Top of Provided entries

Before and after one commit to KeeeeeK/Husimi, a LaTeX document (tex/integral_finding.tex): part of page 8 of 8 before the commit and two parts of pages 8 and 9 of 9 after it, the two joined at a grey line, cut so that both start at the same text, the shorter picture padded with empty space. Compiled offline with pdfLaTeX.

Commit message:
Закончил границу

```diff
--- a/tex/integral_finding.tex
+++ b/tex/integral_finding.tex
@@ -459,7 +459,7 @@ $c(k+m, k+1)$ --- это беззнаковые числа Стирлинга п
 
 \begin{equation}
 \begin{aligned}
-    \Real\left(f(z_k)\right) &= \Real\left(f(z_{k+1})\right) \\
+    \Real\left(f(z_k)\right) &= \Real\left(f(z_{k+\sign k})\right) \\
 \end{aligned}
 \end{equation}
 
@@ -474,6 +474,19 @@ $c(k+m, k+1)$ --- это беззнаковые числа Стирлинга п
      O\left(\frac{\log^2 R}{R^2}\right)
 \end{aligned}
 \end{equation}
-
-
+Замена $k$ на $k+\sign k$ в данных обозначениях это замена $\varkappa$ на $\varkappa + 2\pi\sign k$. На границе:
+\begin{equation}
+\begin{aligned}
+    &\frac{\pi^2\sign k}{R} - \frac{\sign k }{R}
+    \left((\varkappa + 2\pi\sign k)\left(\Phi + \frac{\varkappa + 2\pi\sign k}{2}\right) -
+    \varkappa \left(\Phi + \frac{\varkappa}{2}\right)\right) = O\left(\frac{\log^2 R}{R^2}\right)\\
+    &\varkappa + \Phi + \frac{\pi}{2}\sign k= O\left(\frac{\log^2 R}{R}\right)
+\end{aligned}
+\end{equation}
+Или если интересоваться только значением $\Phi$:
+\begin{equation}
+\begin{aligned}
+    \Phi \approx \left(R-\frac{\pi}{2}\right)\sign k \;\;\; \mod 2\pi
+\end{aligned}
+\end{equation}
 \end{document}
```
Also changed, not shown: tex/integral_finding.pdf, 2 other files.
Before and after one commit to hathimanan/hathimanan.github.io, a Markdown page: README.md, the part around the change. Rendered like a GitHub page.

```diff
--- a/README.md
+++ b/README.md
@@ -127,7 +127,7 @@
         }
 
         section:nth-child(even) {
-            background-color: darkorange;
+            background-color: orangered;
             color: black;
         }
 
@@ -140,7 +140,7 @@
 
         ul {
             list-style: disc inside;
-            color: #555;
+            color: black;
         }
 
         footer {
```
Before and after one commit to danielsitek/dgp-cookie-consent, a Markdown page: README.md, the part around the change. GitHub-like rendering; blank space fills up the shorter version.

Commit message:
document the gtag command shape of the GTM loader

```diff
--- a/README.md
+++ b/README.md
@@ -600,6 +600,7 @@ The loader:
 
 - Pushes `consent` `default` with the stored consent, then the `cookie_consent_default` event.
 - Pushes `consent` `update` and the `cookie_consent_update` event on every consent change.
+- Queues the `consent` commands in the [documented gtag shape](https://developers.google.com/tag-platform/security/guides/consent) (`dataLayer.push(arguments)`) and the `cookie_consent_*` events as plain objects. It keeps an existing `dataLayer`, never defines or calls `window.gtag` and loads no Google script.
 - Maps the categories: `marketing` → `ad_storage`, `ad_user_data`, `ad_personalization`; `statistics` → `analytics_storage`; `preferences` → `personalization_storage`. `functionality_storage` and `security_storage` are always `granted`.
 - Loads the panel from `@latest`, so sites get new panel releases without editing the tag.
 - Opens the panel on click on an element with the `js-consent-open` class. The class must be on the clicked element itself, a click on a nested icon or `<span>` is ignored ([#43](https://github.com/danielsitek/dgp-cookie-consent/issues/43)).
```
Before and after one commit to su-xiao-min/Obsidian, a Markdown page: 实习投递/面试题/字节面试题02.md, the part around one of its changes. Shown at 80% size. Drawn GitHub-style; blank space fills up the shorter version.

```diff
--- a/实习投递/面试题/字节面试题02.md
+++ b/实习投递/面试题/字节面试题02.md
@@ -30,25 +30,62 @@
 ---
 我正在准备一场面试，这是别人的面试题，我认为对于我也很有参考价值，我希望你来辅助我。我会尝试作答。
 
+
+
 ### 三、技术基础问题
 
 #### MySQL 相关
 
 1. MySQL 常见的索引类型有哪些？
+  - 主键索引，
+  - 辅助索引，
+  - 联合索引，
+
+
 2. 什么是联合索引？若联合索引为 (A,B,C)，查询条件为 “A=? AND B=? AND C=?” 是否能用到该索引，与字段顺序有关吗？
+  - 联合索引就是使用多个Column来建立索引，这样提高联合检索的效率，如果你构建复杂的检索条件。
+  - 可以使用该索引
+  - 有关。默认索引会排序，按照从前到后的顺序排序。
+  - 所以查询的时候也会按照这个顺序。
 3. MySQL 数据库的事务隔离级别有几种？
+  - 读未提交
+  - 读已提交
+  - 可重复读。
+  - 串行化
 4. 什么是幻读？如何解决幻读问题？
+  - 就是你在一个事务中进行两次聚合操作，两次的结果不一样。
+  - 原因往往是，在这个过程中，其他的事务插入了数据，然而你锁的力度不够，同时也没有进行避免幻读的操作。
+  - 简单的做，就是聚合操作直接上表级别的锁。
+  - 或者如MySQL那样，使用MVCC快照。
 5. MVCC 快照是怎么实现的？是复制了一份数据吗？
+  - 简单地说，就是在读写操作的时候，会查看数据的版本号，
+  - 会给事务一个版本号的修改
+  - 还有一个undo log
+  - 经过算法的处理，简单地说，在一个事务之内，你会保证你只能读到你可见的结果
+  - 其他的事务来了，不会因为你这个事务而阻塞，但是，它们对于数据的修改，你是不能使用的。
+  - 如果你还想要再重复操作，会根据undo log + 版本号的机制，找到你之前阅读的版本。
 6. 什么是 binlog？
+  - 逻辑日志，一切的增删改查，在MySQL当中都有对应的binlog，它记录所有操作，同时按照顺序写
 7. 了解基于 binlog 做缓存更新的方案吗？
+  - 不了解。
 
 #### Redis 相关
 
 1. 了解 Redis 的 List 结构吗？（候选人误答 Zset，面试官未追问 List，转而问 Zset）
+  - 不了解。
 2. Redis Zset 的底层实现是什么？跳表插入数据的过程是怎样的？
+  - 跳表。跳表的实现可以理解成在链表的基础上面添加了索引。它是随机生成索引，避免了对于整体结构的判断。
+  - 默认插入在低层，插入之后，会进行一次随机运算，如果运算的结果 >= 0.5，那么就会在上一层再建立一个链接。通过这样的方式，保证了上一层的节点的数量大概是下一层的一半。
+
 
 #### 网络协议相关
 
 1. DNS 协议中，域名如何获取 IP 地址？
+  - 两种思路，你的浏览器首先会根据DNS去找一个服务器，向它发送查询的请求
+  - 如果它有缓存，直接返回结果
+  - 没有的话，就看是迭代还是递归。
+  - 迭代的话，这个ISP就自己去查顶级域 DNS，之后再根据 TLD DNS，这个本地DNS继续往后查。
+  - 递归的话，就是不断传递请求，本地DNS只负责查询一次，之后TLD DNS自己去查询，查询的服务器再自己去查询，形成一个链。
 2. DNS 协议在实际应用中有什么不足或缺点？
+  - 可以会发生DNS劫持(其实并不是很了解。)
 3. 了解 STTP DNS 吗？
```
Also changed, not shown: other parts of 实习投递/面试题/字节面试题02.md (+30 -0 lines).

Bottom of Provided entries

— Your goal —
Render the whole set of entries again, exactly as given.

— Answer box —
Before and after one commit to KeeeeeK/Husimi, a LaTeX document (tex/integral_finding.tex): part of page 8 of 8 before the commit and two parts of pages 8 and 9 of 9 after it, the two joined at a grey line, cut so that both start at the same text, the shorter picture padded with empty space. Compiled offline with pdfLaTeX.

Commit message:
Закончил границу

```diff
--- a/tex/integral_finding.tex
+++ b/tex/integral_finding.tex
@@ -459,7 +459,7 @@ $c(k+m, k+1)$ --- это беззнаковые числа Стирлинга п
 
 \begin{equation}
 \begin{aligned}
-    \Real\left(f(z_k)\right) &= \Real\left(f(z_{k+1})\right) \\
+    \Real\left(f(z_k)\right) &= \Real\left(f(z_{k+\sign k})\right) \\
 \end{aligned}
 \end{equation}
 
@@ -474,6 +474,19 @@ $c(k+m, k+1)$ --- это беззнаковые числа Стирлинга п
      O\left(\frac{\log^2 R}{R^2}\right)
 \end{aligned}
 \end{equation}
-
-
+Замена $k$ на $k+\sign k$ в данных обозначениях это замена $\varkappa$ на $\varkappa + 2\pi\sign k$. На границе:
+\begin{equation}
+\begin{aligned}
+    &\frac{\pi^2\sign k}{R} - \frac{\sign k }{R}
+    \left((\varkappa + 2\pi\sign k)\left(\Phi + \frac{\varkappa + 2\pi\sign k}{2}\right) -
+    \varkappa \left(\Phi + \frac{\varkappa}{2}\right)\right) = O\left(\frac{\log^2 R}{R^2}\right)\\
+    &\varkappa + \Phi + \frac{\pi}{2}\sign k= O\left(\frac{\log^2 R}{R}\right)
+\end{aligned}
+\end{equation}
+Или если интересоваться только значением $\Phi$:
+\begin{equation}
+\begin{aligned}
+    \Phi \approx \left(R-\frac{\pi}{2}\right)\sign k \;\;\; \mod 2\pi
+\end{aligned}
+\end{equation}
 \end{document}
```
Also changed, not shown: tex/integral_finding.pdf, 2 other files.
Before and after one commit to hathimanan/hathimanan.github.io, a Markdown page: README.md, the part around the change. Rendered like a GitHub page.

```diff
--- a/README.md
+++ b/README.md
@@ -127,7 +127,7 @@
         }
 
         section:nth-child(even) {
-            background-color: darkorange;
+            background-color: orangered;
             color: black;
         }
 
@@ -140,7 +140,7 @@
 
         ul {
             list-style: disc inside;
-            color: #555;
+            color: black;
         }
 
         footer {
```
Before and after one commit to danielsitek/dgp-cookie-consent, a Markdown page: README.md, the part around the change. GitHub-like rendering; blank space fills up the shorter version.

Commit message:
document the gtag command shape of the GTM loader

```diff
--- a/README.md
+++ b/README.md
@@ -600,6 +600,7 @@ The loader:
 
 - Pushes `consent` `default` with the stored consent, then the `cookie_consent_default` event.
 - Pushes `consent` `update` and the `cookie_consent_update` event on every consent change.
+- Queues the `consent` commands in the [documented gtag shape](https://developers.google.com/tag-platform/security/guides/consent) (`dataLayer.push(arguments)`) and the `cookie_consent_*` events as plain objects. It keeps an existing `dataLayer`, never defines or calls `window.gtag` and loads no Google script.
 - Maps the categories: `marketing` → `ad_storage`, `ad_user_data`, `ad_personalization`; `statistics` → `analytics_storage`; `preferences` → `personalization_storage`. `functionality_storage` and `security_storage` are always `granted`.
 - Loads the panel from `@latest`, so sites get new panel releases without editing the tag.
 - Opens the panel on click on an element with the `js-consent-open` class. The class must be on the clicked element itself, a click on a nested icon or `<span>` is ignored ([#43](https://github.com/danielsitek/dgp-cookie-consent/issues/43)).
```
Before and after one commit to su-xiao-min/Obsidian, a Markdown page: 实习投递/面试题/字节面试题02.md, the part around one of its changes. Shown at 80% size. Drawn GitHub-style; blank space fills up the shorter version.

```diff
--- a/实习投递/面试题/字节面试题02.md
+++ b/实习投递/面试题/字节面试题02.md
@@ -30,25 +30,62 @@
 ---
 我正在准备一场面试，这是别人的面试题，我认为对于我也很有参考价值，我希望你来辅助我。我会尝试作答。
 
+
+
 ### 三、技术基础问题
 
 #### MySQL 相关
 
 1. MySQL 常见的索引类型有哪些？
+  - 主键索引，
+  - 辅助索引，
+  - 联合索引，
+
+
 2. 什么是联合索引？若联合索引为 (A,B,C)，查询条件为 “A=? AND B=? AND C=?” 是否能用到该索引，与字段顺序有关吗？
+  - 联合索引就是使用多个Column来建立索引，这样提高联合检索的效率，如果你构建复杂的检索条件。
+  - 可以使用该索引
+  - 有关。默认索引会排序，按照从前到后的顺序排序。
+  - 所以查询的时候也会按照这个顺序。
 3. MySQL 数据库的事务隔离级别有几种？
+  - 读未提交
+  - 读已提交
+  - 可重复读。
+  - 串行化
 4. 什么是幻读？如何解决幻读问题？
+  - 就是你在一个事务中进行两次聚合操作，两次的结果不一样。
+  - 原因往往是，在这个过程中，其他的事务插入了数据，然而你锁的力度不够，同时也没有进行避免幻读的操作。
+  - 简单的做，就是聚合操作直接上表级别的锁。
+  - 或者如MySQL那样，使用MVCC快照。
 5. MVCC 快照是怎么实现的？是复制了一份数据吗？
+  - 简单地说，就是在读写操作的时候，会查看数据的版本号，
+  - 会给事务一个版本号的修改
+  - 还有一个undo log
+  - 经过算法的处理，简单地说，在一个事务之内，你会保证你只能读到你可见的结果
+  - 其他的事务来了，不会因为你这个事务而阻塞，但是，它们对于数据的修改，你是不能使用的。
+  - 如果你还想要再重复操作，会根据undo log + 版本号的机制，找到你之前阅读的版本。
 6. 什么是 binlog？
+  - 逻辑日志，一切的增删改查，在MySQL当中都有对应的binlog，它记录所有操作，同时按照顺序写
 7. 了解基于 binlog 做缓存更新的方案吗？
+  - 不了解。
 
 #### Redis 相关
 
 1. 了解 Redis 的 List 结构吗？（候选人误答 Zset，面试官未追问 List，转而问 Zset）
+  - 不了解。
 2. Redis Zset 的底层实现是什么？跳表插入数据的过程是怎样的？
+  - 跳表。跳表的实现可以理解成在链表的基础上面添加了索引。它是随机生成索引，避免了对于整体结构的判断。
+  - 默认插入在低层，插入之后，会进行一次随机运算，如果运算的结果 >= 0.5，那么就会在上一层再建立一个链接。通过这样的方式，保证了上一层的节点的数量大概是下一层的一半。
+
 
 #### 网络协议相关
 
 1. DNS 协议中，域名如何获取 IP 地址？
+  - 两种思路，你的浏览器首先会根据DNS去找一个服务器，向它发送查询的请求
+  - 如果它有缓存，直接返回结果
+  - 没有的话，就看是迭代还是递归。
+  - 迭代的话，这个ISP就自己去查顶级域 DNS，之后再根据 TLD DNS，这个本地DNS继续往后查。
+  - 递归的话，就是不断传递请求，本地DNS只负责查询一次，之后TLD DNS自己去查询，查询的服务器再自己去查询，形成一个链。
 2. DNS 协议在实际应用中有什么不足或缺点？
+  - 可以会发生DNS劫持(其实并不是很了解。)
 3. 了解 STTP DNS 吗？
```
Also changed, not shown: other parts of 实习投递/面试题/字节面试题02.md (+30 -0 lines).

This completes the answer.